An overhaul of Alberta’s workplace health and safety provisions and workers' compensation by the province’s New Democratic government will give workers the right to refuse dangerous work and more control over compensation claims.
“This is a positive step forward that will ensure fewer workers are hurt or killed on the job and improve the compensation system when something does happen,” said Western Regional Director Joie Warnock.
“It is a basic right for workers to be able to refuse dangerous work.”
Labour Minister Christina Gray announced the changes November 25 following a lengthy review of workplace rules. Workers' compensation had not been reviewed for 15 years, while health and safety provisions had not been looked at since 1976.
Under Bill 30, a worker who refuses dangerous work would continue to be paid while that refusal is investigated. Besides reporting any workplace injuries, employers would now also be required to report any “near miss” incidents that could have caused injury.
The bill would provide workers greater say on the health and safety of their workplace and more rights on how claims are handled should they be injured.
All workplaces with 20 or more employees would be required to set up a health and safety committees to inspect sites for hazards, and to help resolve disputes and workplace health and safety concerns.

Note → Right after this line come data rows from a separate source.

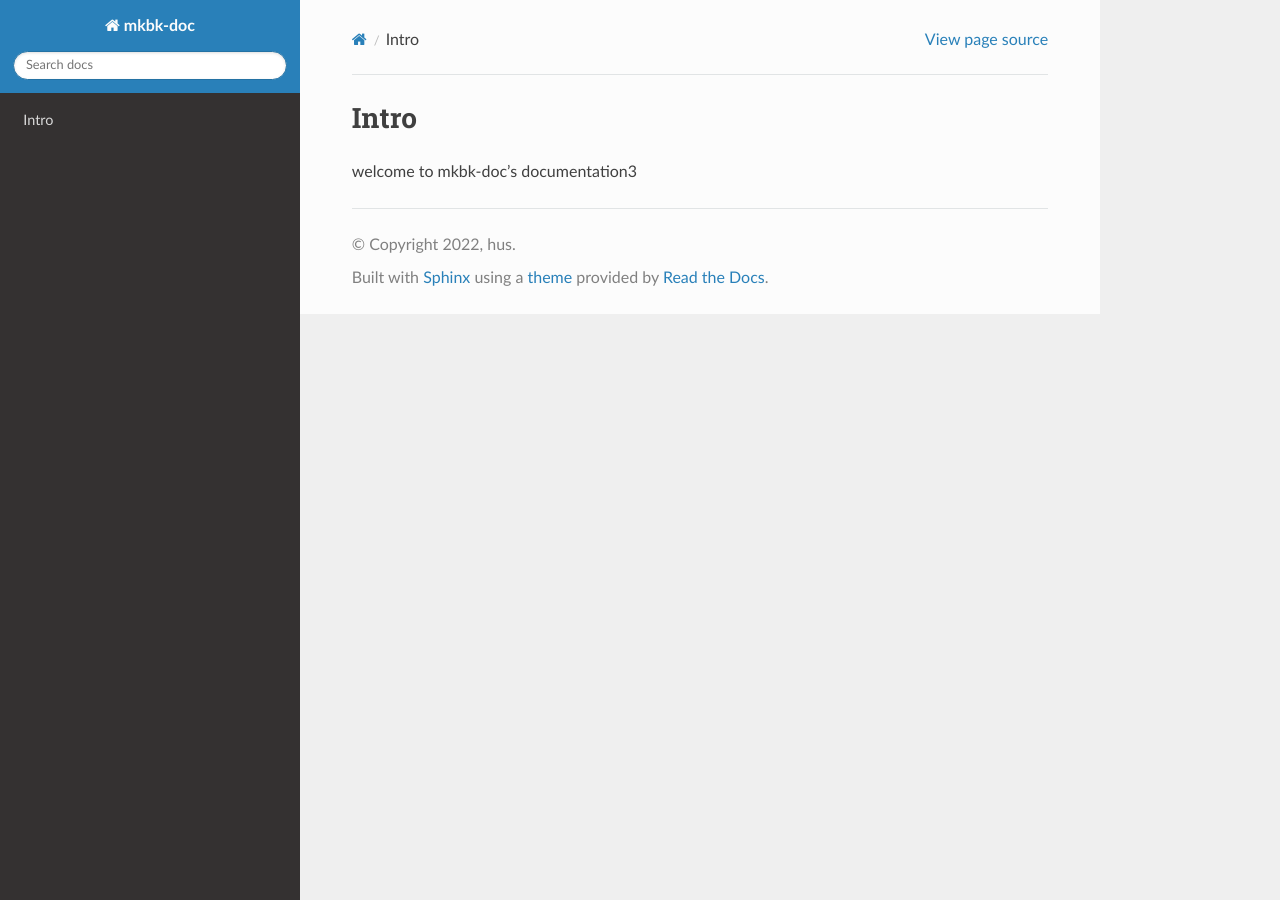
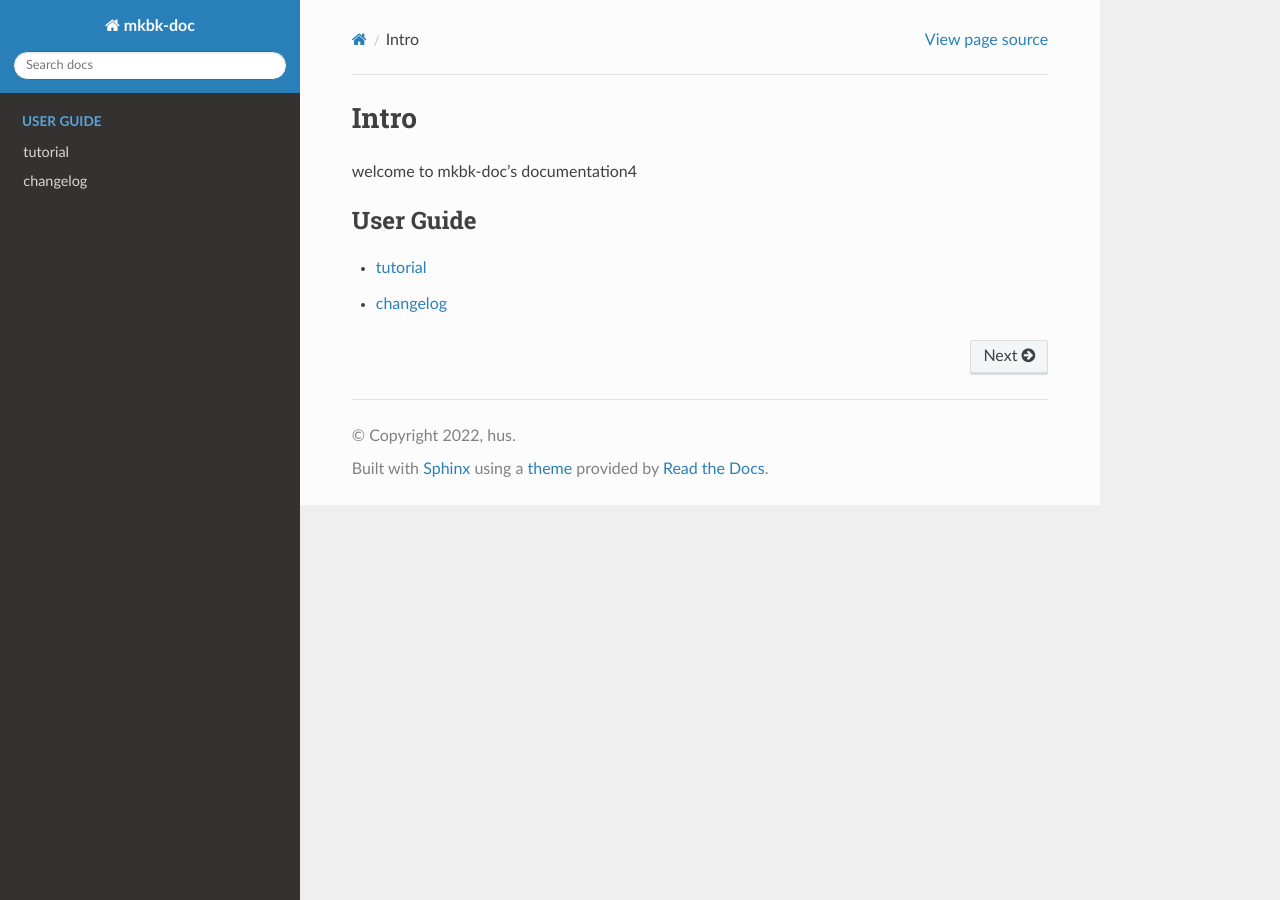
Before and after one commit to makamaka0520/maka-doc, a Sphinx documentation site: the page built from source/index.rst, in a window 1280 px wide. Built offline with Sphinx 7.4.7 and the Read the Docs theme 2.0.0, drawn with Linux system fonts in a browser that asks for light colours; pages that are not in the unit, such as notebooks, are missing from menus.

Commit message:
template

```diff
--- a/source/index.rst
+++ b/source/index.rst
@@ -2,9 +2,11 @@
 Intro
 ====================================
 
+welcome to mkbk-doc's documentation4
+
 .. toctree::
    :maxdepth: 2
-   :caption:
-	tutorial
-	changelog
-welcome to mkbk-doc's documentation3
+   :caption: User Guide
+
+   tutorial/index
+   changelog/index
```
Also changed, not shown: source/changelog/index.rst (+7 -3 lines), source/tutorial/index.rst (+7 -3 lines).
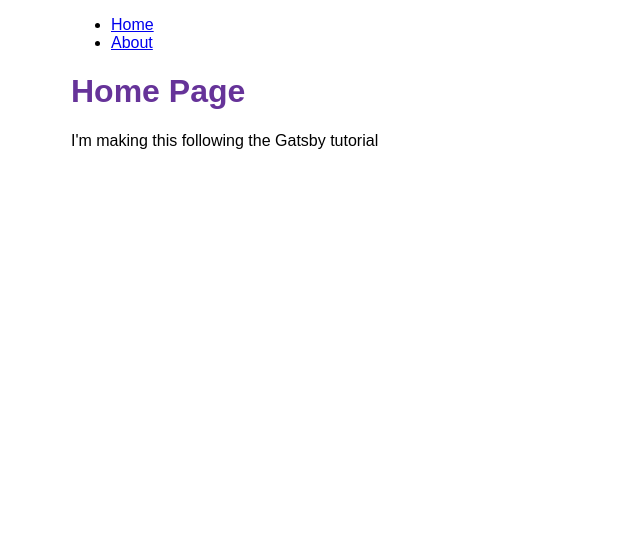
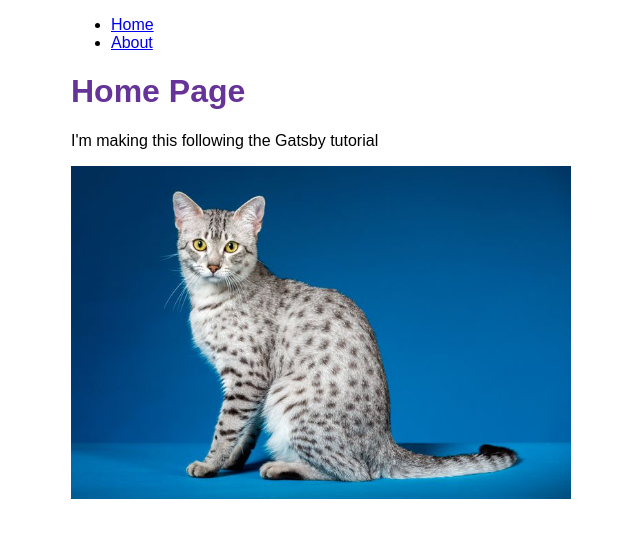
Before and after one commit to Aidan-ONei11/gatsby-demo, a Gatsby site: page / in a window 1280 px wide. Shown: the whole page, without its empty margins (319-959 px from the left). Built offline with nearby package versions, Linux system fonts and the light colour scheme; Gatsby itself is replaced by a stand-in of ours.

Commit message:
Add hero image using StaticImage plugin, complete step 3 in tutorial

```diff
--- a/src/pages/index.js
+++ b/src/pages/index.js
@@ -1,11 +1,16 @@
 import * as React from 'react';
 import Layout from '../components/layout';
+import { StaticImage } from 'gatsby-plugin-image';
 
 
 const IndexPage = () => {
   return (
     <Layout pageTitle="Home Page">
       <p>I'm making this following the Gatsby tutorial</p>
+      <StaticImage
+        alt="The pyramids in Giza at night with the milky way in the background"
+        src="../images/homepage-hero-cat.jpg"/>
+
     </Layout>
   )
 }
```
Also changed, not shown: src/images/homepage-hero-cat.jpg (added).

For more information, please visit: Alberta occupational health and safety changes